Problem description: Every record must be repeated exactly; omit any pictures they contain.

Dataset content:
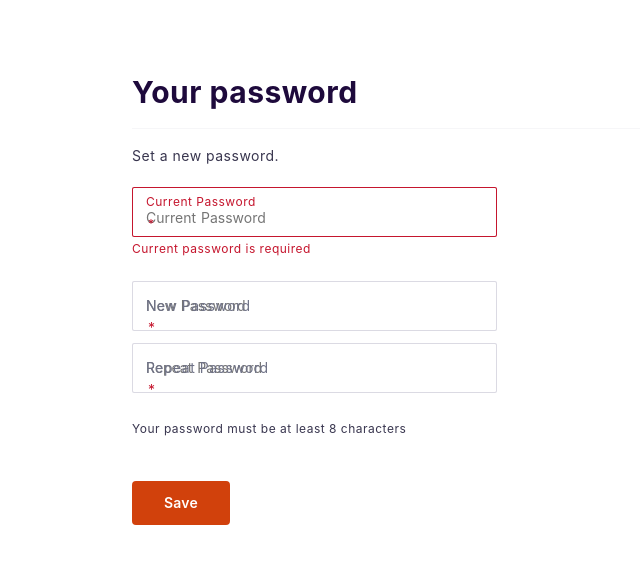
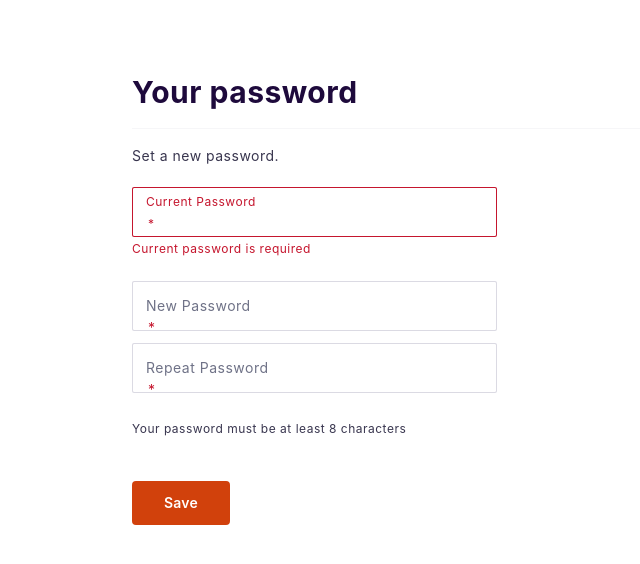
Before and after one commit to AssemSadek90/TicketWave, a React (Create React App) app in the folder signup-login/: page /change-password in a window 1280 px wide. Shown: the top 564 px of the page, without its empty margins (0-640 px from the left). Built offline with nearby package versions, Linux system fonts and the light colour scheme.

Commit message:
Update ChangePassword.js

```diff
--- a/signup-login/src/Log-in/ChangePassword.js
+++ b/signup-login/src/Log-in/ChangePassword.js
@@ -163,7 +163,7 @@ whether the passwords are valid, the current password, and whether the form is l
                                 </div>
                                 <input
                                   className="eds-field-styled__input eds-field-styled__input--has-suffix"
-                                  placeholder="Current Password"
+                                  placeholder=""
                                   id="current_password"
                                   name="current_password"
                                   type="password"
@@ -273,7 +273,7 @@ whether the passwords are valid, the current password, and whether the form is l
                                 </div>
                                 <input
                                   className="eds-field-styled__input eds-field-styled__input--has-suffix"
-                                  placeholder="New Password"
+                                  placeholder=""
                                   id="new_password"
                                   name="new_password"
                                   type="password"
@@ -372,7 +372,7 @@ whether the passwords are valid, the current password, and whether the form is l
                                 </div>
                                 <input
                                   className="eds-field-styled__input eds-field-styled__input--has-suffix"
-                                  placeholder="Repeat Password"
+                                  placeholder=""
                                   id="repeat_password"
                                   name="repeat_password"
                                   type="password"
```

Result of this exercise:
Before and after one commit to AssemSadek90/TicketWave, a React (Create React App) app in the folder signup-login/: page /change-password in a window 1280 px wide. Shown: the top 564 px of the page, without its empty margins (0-640 px from the left). Built offline with nearby package versions, Linux system fonts and the light colour scheme.

Commit message:
Update ChangePassword.js

```diff
--- a/signup-login/src/Log-in/ChangePassword.js
+++ b/signup-login/src/Log-in/ChangePassword.js
@@ -163,7 +163,7 @@ whether the passwords are valid, the current password, and whether the form is l
                                 </div>
                                 <input
                                   className="eds-field-styled__input eds-field-styled__input--has-suffix"
-                                  placeholder="Current Password"
+                                  placeholder=""
                                   id="current_password"
                                   name="current_password"
                                   type="password"
@@ -273,7 +273,7 @@ whether the passwords are valid, the current password, and whether the form is l
                                 </div>
                                 <input
                                   className="eds-field-styled__input eds-field-styled__input--has-suffix"
-                                  placeholder="New Password"
+                                  placeholder=""
                                   id="new_password"
                                   name="new_password"
                                   type="password"
@@ -372,7 +372,7 @@ whether the passwords are valid, the current password, and whether the form is l
                                 </div>
                                 <input
                                   className="eds-field-styled__input eds-field-styled__input--has-suffix"
-                                  placeholder="Repeat Password"
+                                  placeholder=""
                                   id="repeat_password"
                                   name="repeat_password"
                                   type="password"
```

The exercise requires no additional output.